◆ Activity:
Set down each line of the listing below exactly as it is written.

◆ Records provided:
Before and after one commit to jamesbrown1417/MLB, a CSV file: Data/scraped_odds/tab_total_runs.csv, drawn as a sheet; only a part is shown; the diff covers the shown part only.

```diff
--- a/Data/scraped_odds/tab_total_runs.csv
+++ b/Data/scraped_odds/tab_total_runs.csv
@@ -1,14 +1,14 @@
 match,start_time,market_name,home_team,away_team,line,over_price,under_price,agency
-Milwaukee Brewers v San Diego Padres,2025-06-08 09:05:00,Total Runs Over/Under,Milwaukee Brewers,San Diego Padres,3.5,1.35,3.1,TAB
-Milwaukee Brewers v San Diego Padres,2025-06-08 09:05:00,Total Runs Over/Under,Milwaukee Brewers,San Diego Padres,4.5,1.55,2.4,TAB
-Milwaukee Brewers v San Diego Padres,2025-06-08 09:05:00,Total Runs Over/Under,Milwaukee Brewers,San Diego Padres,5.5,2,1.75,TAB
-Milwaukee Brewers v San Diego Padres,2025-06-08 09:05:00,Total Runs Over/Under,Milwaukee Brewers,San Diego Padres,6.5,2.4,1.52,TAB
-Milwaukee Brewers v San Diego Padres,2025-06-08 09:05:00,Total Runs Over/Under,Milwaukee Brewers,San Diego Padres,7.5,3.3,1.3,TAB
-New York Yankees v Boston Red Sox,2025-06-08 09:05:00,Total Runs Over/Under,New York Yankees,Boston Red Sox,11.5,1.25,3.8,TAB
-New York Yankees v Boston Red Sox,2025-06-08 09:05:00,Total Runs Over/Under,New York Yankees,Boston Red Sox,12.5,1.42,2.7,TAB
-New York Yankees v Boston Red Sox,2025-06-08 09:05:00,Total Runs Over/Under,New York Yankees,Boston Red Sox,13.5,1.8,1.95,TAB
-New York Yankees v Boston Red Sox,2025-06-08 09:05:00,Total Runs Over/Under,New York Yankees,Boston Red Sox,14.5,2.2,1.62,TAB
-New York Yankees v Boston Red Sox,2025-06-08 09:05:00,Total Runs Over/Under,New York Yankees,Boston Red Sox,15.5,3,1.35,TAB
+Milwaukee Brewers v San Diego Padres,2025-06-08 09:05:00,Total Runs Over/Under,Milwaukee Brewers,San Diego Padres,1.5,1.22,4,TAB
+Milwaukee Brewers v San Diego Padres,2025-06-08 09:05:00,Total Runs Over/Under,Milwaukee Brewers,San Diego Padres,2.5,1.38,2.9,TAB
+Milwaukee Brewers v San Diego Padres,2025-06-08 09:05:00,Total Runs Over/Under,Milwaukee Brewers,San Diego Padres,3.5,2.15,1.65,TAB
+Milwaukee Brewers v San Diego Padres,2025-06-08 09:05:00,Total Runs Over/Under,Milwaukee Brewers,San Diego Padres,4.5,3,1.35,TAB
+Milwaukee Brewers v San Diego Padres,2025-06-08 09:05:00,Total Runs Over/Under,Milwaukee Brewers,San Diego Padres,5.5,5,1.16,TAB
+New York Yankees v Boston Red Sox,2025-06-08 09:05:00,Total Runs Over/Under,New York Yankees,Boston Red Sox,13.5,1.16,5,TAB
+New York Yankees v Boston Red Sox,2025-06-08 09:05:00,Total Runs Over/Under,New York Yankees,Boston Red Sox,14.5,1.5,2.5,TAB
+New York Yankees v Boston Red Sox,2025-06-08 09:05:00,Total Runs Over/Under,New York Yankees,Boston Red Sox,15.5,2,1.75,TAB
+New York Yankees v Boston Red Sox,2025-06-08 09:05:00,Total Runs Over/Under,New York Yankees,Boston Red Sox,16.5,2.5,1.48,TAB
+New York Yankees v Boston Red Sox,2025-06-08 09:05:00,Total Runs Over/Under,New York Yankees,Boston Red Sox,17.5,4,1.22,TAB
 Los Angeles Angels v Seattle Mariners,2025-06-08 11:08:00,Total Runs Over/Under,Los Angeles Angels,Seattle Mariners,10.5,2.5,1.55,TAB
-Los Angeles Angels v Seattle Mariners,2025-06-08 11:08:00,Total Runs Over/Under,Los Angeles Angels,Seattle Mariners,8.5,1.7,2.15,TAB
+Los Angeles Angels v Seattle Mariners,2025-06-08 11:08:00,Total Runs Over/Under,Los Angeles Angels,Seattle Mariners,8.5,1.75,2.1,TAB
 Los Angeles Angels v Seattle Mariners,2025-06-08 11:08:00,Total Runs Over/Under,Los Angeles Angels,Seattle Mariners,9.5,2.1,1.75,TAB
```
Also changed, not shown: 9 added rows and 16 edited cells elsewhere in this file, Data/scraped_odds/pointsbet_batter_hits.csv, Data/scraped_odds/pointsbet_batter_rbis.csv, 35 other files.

◆ Finished exercise:
Before and after one commit to jamesbrown1417/MLB, a CSV file: Data/scraped_odds/tab_total_runs.csv, drawn as a sheet; only a part is shown; the diff covers the shown part only.

```diff
--- a/Data/scraped_odds/tab_total_runs.csv
+++ b/Data/scraped_odds/tab_total_runs.csv
@@ -1,14 +1,14 @@
 match,start_time,market_name,home_team,away_team,line,over_price,under_price,agency
-Milwaukee Brewers v San Diego Padres,2025-06-08 09:05:00,Total Runs Over/Under,Milwaukee Brewers,San Diego Padres,3.5,1.35,3.1,TAB
-Milwaukee Brewers v San Diego Padres,2025-06-08 09:05:00,Total Runs Over/Under,Milwaukee Brewers,San Diego Padres,4.5,1.55,2.4,TAB
-Milwaukee Brewers v San Diego Padres,2025-06-08 09:05:00,Total Runs Over/Under,Milwaukee Brewers,San Diego Padres,5.5,2,1.75,TAB
-Milwaukee Brewers v San Diego Padres,2025-06-08 09:05:00,Total Runs Over/Under,Milwaukee Brewers,San Diego Padres,6.5,2.4,1.52,TAB
-Milwaukee Brewers v San Diego Padres,2025-06-08 09:05:00,Total Runs Over/Under,Milwaukee Brewers,San Diego Padres,7.5,3.3,1.3,TAB
-New York Yankees v Boston Red Sox,2025-06-08 09:05:00,Total Runs Over/Under,New York Yankees,Boston Red Sox,11.5,1.25,3.8,TAB
-New York Yankees v Boston Red Sox,2025-06-08 09:05:00,Total Runs Over/Under,New York Yankees,Boston Red Sox,12.5,1.42,2.7,TAB
-New York Yankees v Boston Red Sox,2025-06-08 09:05:00,Total Runs Over/Under,New York Yankees,Boston Red Sox,13.5,1.8,1.95,TAB
-New York Yankees v Boston Red Sox,2025-06-08 09:05:00,Total Runs Over/Under,New York Yankees,Boston Red Sox,14.5,2.2,1.62,TAB
-New York Yankees v Boston Red Sox,2025-06-08 09:05:00,Total Runs Over/Under,New York Yankees,Boston Red Sox,15.5,3,1.35,TAB
+Milwaukee Brewers v San Diego Padres,2025-06-08 09:05:00,Total Runs Over/Under,Milwaukee Brewers,San Diego Padres,1.5,1.22,4,TAB
+Milwaukee Brewers v San Diego Padres,2025-06-08 09:05:00,Total Runs Over/Under,Milwaukee Brewers,San Diego Padres,2.5,1.38,2.9,TAB
+Milwaukee Brewers v San Diego Padres,2025-06-08 09:05:00,Total Runs Over/Under,Milwaukee Brewers,San Diego Padres,3.5,2.15,1.65,TAB
+Milwaukee Brewers v San Diego Padres,2025-06-08 09:05:00,Total Runs Over/Under,Milwaukee Brewers,San Diego Padres,4.5,3,1.35,TAB
+Milwaukee Brewers v San Diego Padres,2025-06-08 09:05:00,Total Runs Over/Under,Milwaukee Brewers,San Diego Padres,5.5,5,1.16,TAB
+New York Yankees v Boston Red Sox,2025-06-08 09:05:00,Total Runs Over/Under,New York Yankees,Boston Red Sox,13.5,1.16,5,TAB
+New York Yankees v Boston Red Sox,2025-06-08 09:05:00,Total Runs Over/Under,New York Yankees,Boston Red Sox,14.5,1.5,2.5,TAB
+New York Yankees v Boston Red Sox,2025-06-08 09:05:00,Total Runs Over/Under,New York Yankees,Boston Red Sox,15.5,2,1.75,TAB
+New York Yankees v Boston Red Sox,2025-06-08 09:05:00,Total Runs Over/Under,New York Yankees,Boston Red Sox,16.5,2.5,1.48,TAB
+New York Yankees v Boston Red Sox,2025-06-08 09:05:00,Total Runs Over/Under,New York Yankees,Boston Red Sox,17.5,4,1.22,TAB
 Los Angeles Angels v Seattle Mariners,2025-06-08 11:08:00,Total Runs Over/Under,Los Angeles Angels,Seattle Mariners,10.5,2.5,1.55,TAB
-Los Angeles Angels v Seattle Mariners,2025-06-08 11:08:00,Total Runs Over/Under,Los Angeles Angels,Seattle Mariners,8.5,1.7,2.15,TAB
+Los Angeles Angels v Seattle Mariners,2025-06-08 11:08:00,Total Runs Over/Under,Los Angeles Angels,Seattle Mariners,8.5,1.75,2.1,TAB
 Los Angeles Angels v Seattle Mariners,2025-06-08 11:08:00,Total Runs Over/Under,Los Angeles Angels,Seattle Mariners,9.5,2.1,1.75,TAB
```
Also changed, not shown: 9 added rows and 16 edited cells elsewhere in this file, Data/scraped_odds/pointsbet_batter_hits.csv, Data/scraped_odds/pointsbet_batter_rbis.csv, 35 other files.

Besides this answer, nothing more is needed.